It might not be about your job but about your sleep. And it’s not all your fault.

We each study different aspects of health and aging. A recent study we conducted found that poor sleep may inhibit judgment and lead to off-task and distracting thoughts at work. Making sleep a priority can improve cognitive performance at work.

Less sleep, less concentration

Sleep loss of about a quarter of an hour can affect work performance. fizkes/

Using eight-day diary data from a sample of 130 middle-aged workers in a U.S. IT firm, we found that a previous night’s sleep characteristics predicted next-day “cognitive interference,” or the experience of off-task and distracting thoughts.

To measure this, we used a 5-point frequency (0=never to 4=very often) and averaged responses on nine items that measure the experience of off-task and distracting thoughts than usual. For example, one of the questions was “How often did you have thoughts that kept jumping into your head today?”

On days following shorter and poorer quality sleep than usual, workers reported more cognitive interference. Across...

In The U.S., We Still Sit Way Too Much

Most Americans continue to sit for prolonged periods despite public health messages that sitting increases the risk of obesity, diabetes, heart disease, and certain cancers, according to a new study.

Researchers analyzed surveys of 51,000 people from 2001 to 2016 to track sitting trends in front of TVs and computers and the total amount of time spent sitting on a daily basis. Unlike other studies that have looked at sedentary behaviors, the new study is the first to document sitting in a nationally representative sample of the US population across multiple age groups—from children to the elderly—and different racial and ethnic groups.

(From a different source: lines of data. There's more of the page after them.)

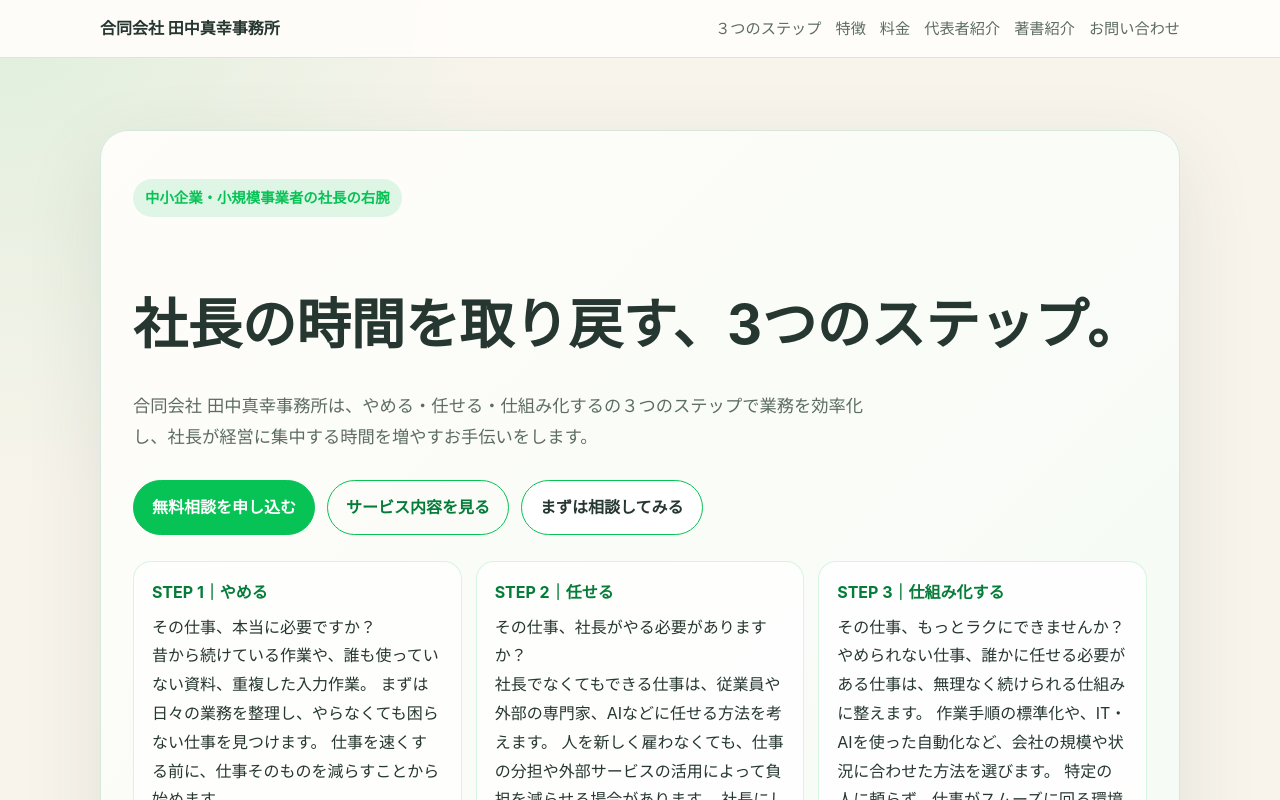
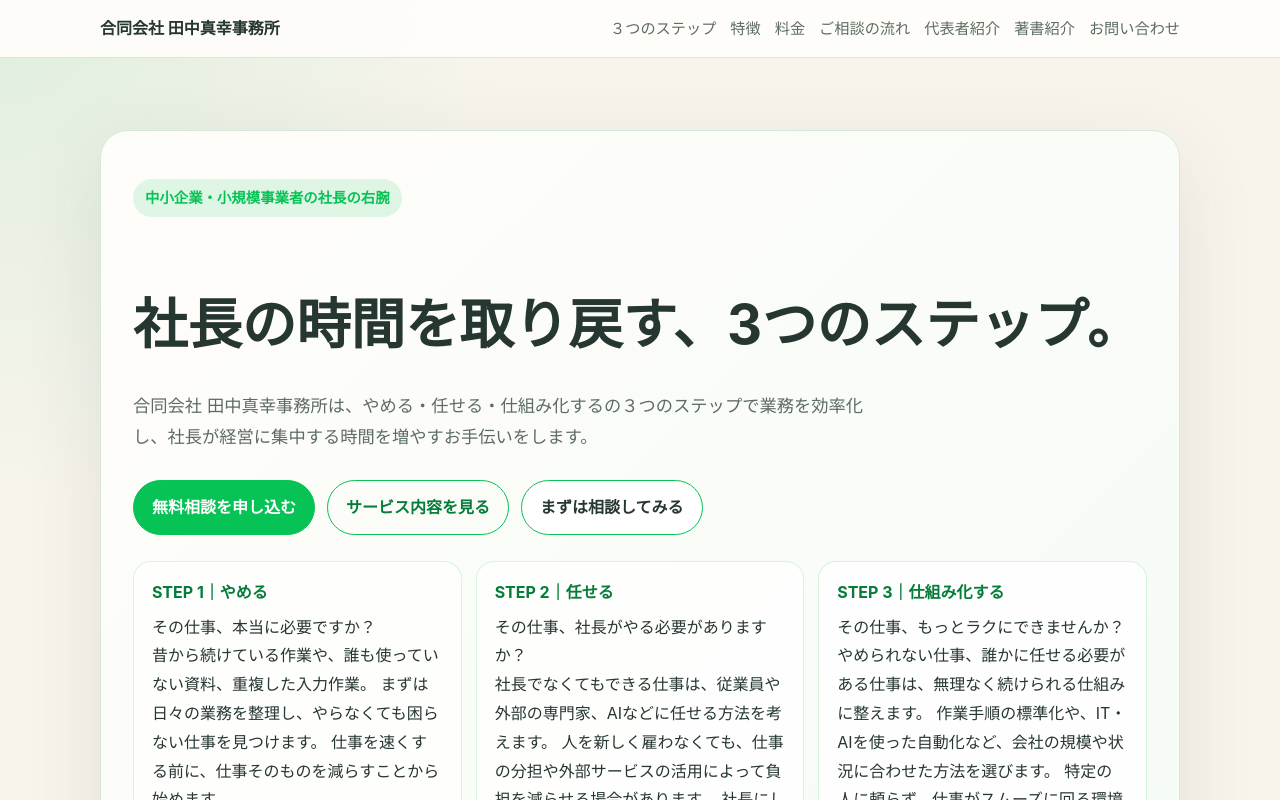
Before and after one commit to MasayukiTanaka0412/TanakaMasayukiOfficeWebsite, a plain HTML site: page index.html in a window 1280 px wide. Shown: the top 800 px of the page. Drawn offline with Linux system fonts and the light colour scheme.

Commit message:
Add link to consultation flow in navigation menu

```diff
--- a/index.html
+++ b/index.html
@@ -409,6 +409,7 @@
       <a href="#3steps">３つのステップ</a>
       <a href="#features">特徴</a>
       <a href="#pricing">料金</a>
+      <a href="#flow">ご相談の流れ</a>
       <a href="#profile">代表者紹介</a>
       <a href="#books">著書紹介</a>
       <a href="#contact">お問い合わせ</a>
```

“In almost none of the groups we analyzed are the numbers going in the right direction,” says senior author Yin Cao, an epidemiologist and assistant professor of surgery in the public health sciences division at Washington University in St. Louis. “We want to raise awareness about this issue on multiple levels—from individuals and families to schools, employers, and elected officials.”

“We think a lot of these sedentary habits are formed early, so if we can make changes that help children be more active, it could pay off in the future, both for children as...

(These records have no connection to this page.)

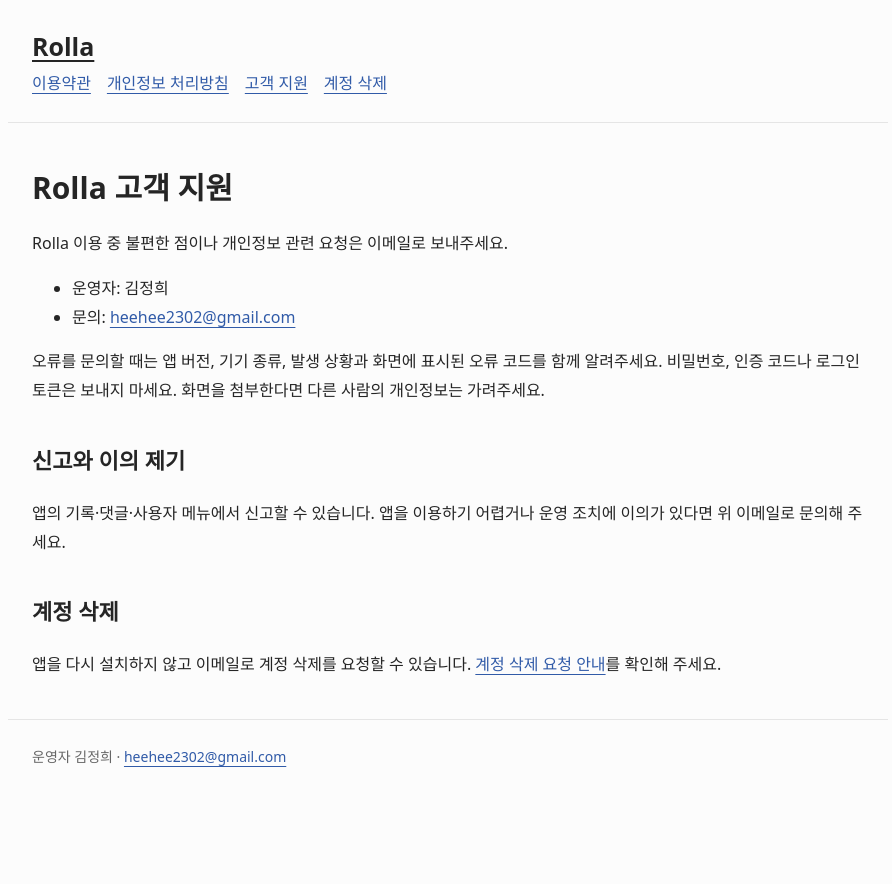
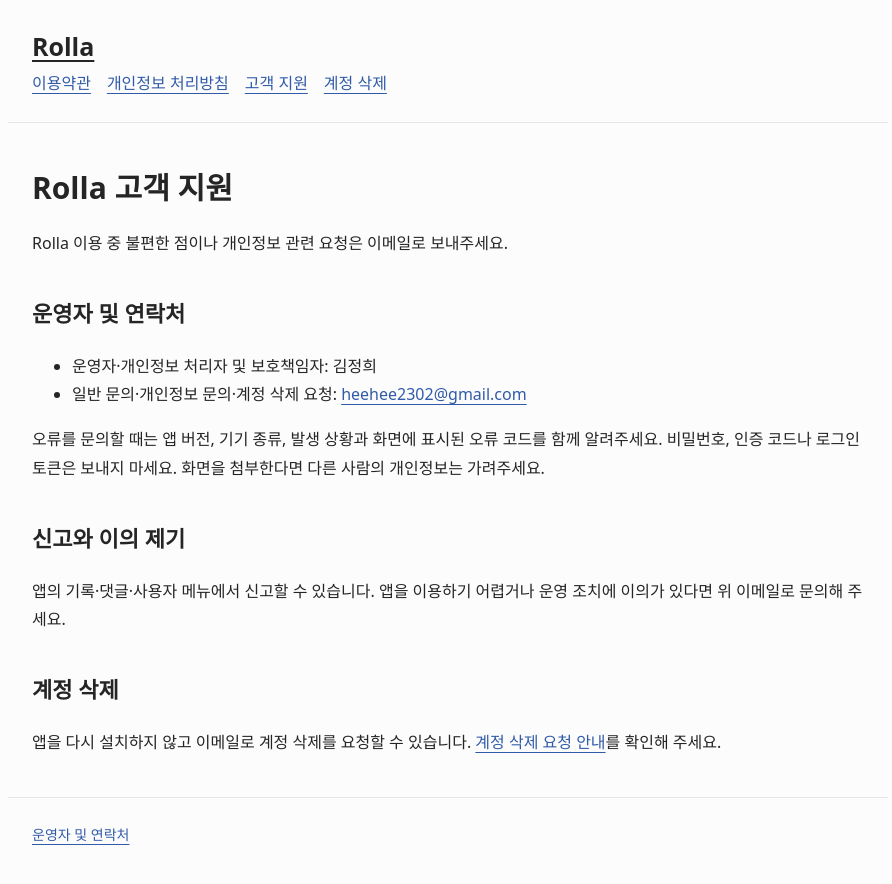
Before and after one commit to kjheee/rolla-legal, a Jekyll site: the page built from support.md, in a window 1280 px wide. Shown: the top 884 px of the page, without its empty margins (192-1084 px from the left). Built offline with Jekyll 4.4.1, drawn with Linux system fonts in a browser that asks for light colours.

Commit message:
docs: 운영자와 연락처를 고객 지원 페이지로 통합

```diff
--- a/_layouts/default.html
+++ b/_layouts/default.html
@@ -11,6 +11,6 @@
 <body>
 <header><a href="{{ '/' | relative_url }}">Rolla</a><nav aria-label="안내 문서"><a href="{{ '/terms/' | relative_url }}">이용약관</a><a href="{{ '/privacy/' | relative_url }}">개인정보 처리방침</a><a href="{{ '/support/' | relative_url }}">고객 지원</a><a href="{{ '/delete-account/' | relative_url }}">계정 삭제</a></nav></header>
 <main>{{ content }}</main>
-<footer>운영자 김정희 · <a href="mailto:heehee2302@gmail.com">heehee2302@gmail.com</a></footer>
+<footer><a href="{{ '/support/#contact' | relative_url }}">운영자 및 연락처</a></footer>
 </body>
 </html>
--- a/support.md
+++ b/support.md
@@ -7,8 +7,11 @@ permalink: /support/
 
 Rolla 이용 중 불편한 점이나 개인정보 관련 요청은 이메일로 보내주세요.
 
-- 운영자: 김정희
-- 문의: [heehee2302@gmail.com](mailto:heehee2302@gmail.com)
+## 운영자 및 연락처
+{: #contact }
+
+- 운영자·개인정보 처리자 및 보호책임자: 김정희
+- 일반 문의·개인정보 문의·계정 삭제 요청: [heehee2302@gmail.com](mailto:heehee2302@gmail.com)
 
 오류를 문의할 때는 앱 버전, 기기 종류, 발생 상황과 화면에 표시된 오류 코드를 함께 알려주세요. 비밀번호, 인증 코드나 로그인 토큰은 보내지 마세요. 화면을 첨부한다면 다른 사람의 개인정보는 가려주세요.
 
```
Also changed, not shown: delete-account.md (+2 -2 lines), index.md (+1 -1 lines), privacy.md (+2 -3 lines), terms.md (+2 -2 lines), README.md.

Find Greater Success By Embracing ‘Soft’ Deadlines

The work offers a way to peek under the hood of deadlines, map out their uncertainty, and fold it into a project management system.

“Our society tends to think of deadlines as less flexible than other aspects of a project, but in reality, that’s often not the case,” says Tom Logan, a doctoral student in industrial and operations engineering at the University of Michigan. “When we recognize that, it enables us to do some really novel things.”

Success Rate 

Logan worked on the project with Robert Bordley, professor of practice and program director in Integrative Systems + Design at the University of Michigan College of Engineering.

In a series of experiments testing the team’s technique, it improved the success rate of projects by up to 40 percent. That improved success rate can manifest itself in a variety of ways, including more timely completion, projects that better fit the original requirements, and improved profitability.

“A deadline is just another stakeholder requirement and we all know that stakeholder requirements hold a certain amount of uncertainty,” Bordley says. “We can’t eliminate that uncertainty, but we can often quantify it. And I’ve found that the value of doing that is very...